(Stored data entries)
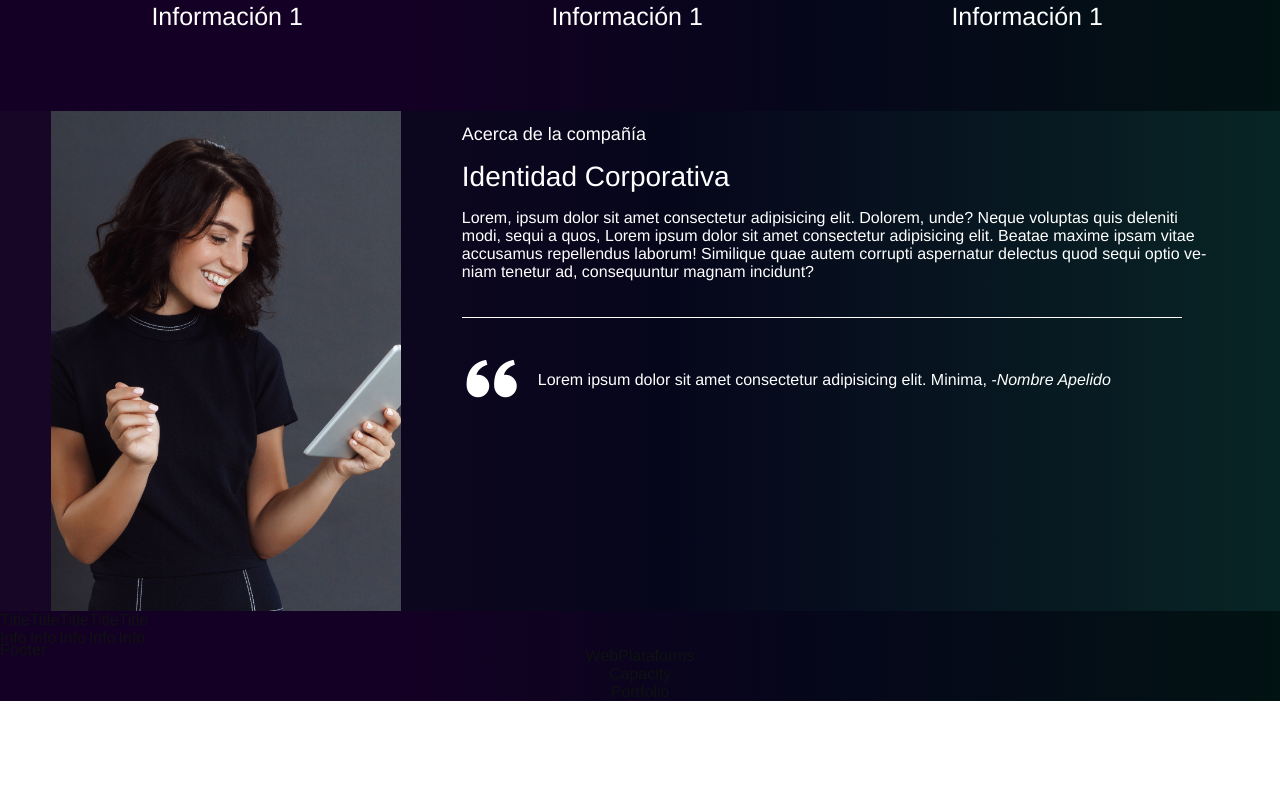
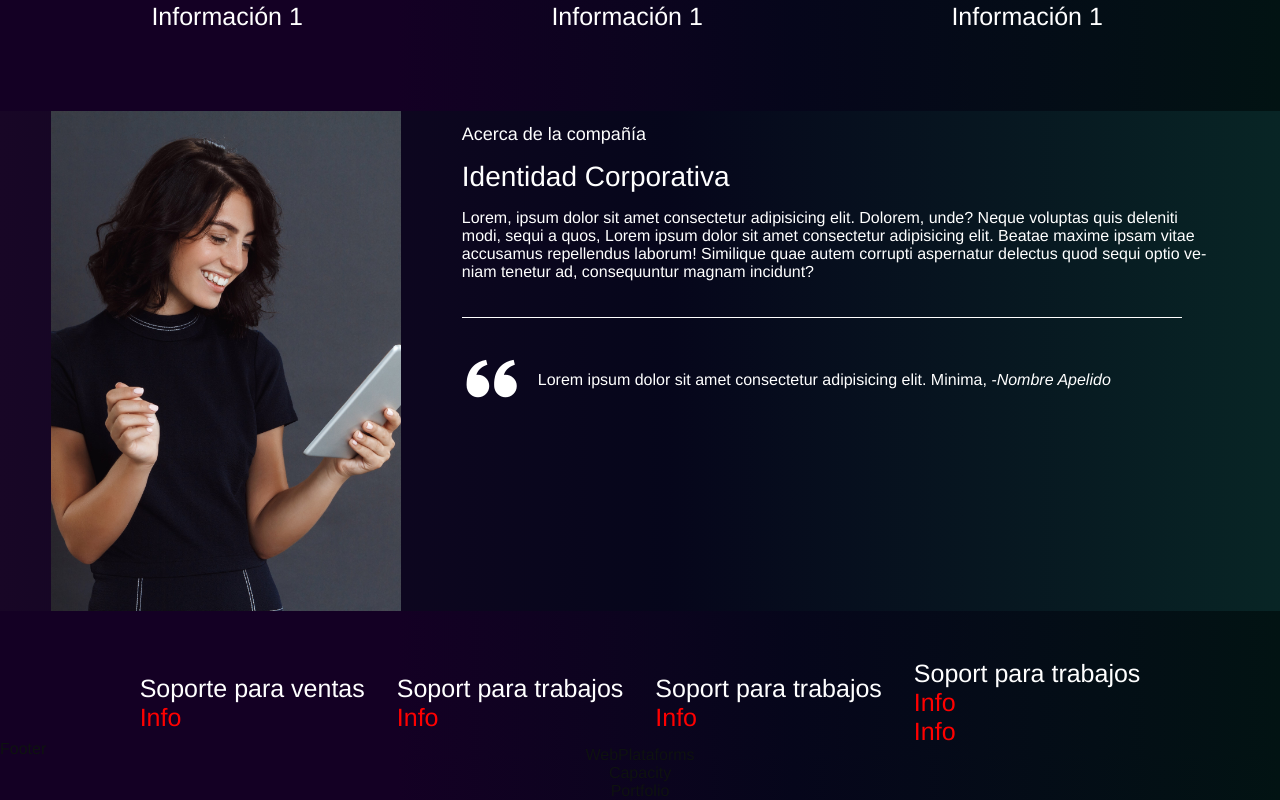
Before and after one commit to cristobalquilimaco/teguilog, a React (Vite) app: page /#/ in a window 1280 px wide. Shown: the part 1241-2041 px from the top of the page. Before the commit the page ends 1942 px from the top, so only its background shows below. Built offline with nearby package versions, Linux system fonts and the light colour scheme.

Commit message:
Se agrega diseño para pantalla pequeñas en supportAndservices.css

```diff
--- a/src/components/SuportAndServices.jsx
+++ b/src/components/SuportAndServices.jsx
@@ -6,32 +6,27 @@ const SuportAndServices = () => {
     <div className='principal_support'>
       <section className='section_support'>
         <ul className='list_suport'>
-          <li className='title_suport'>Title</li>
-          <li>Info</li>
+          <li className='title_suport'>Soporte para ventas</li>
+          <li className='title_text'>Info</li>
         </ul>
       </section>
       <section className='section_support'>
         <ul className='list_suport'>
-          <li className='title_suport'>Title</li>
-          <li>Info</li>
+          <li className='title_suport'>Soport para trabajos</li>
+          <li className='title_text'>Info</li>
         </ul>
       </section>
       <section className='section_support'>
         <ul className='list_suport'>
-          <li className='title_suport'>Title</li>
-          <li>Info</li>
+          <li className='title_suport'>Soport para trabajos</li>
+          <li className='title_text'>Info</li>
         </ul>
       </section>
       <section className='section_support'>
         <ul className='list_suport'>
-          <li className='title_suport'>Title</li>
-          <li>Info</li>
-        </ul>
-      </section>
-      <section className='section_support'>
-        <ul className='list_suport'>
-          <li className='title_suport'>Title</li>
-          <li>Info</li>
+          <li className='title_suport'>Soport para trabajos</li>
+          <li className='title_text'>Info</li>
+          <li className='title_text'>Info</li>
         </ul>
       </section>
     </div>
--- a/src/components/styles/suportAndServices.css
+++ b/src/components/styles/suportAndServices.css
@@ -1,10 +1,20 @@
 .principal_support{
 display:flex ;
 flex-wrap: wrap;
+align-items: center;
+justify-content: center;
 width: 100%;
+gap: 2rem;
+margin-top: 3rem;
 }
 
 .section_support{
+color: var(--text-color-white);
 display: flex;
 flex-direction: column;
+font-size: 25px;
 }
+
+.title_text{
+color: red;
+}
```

- [Aim of the task] Report the number of lines in the records above that include "styles", leaving out any other words.

- [Output below] 2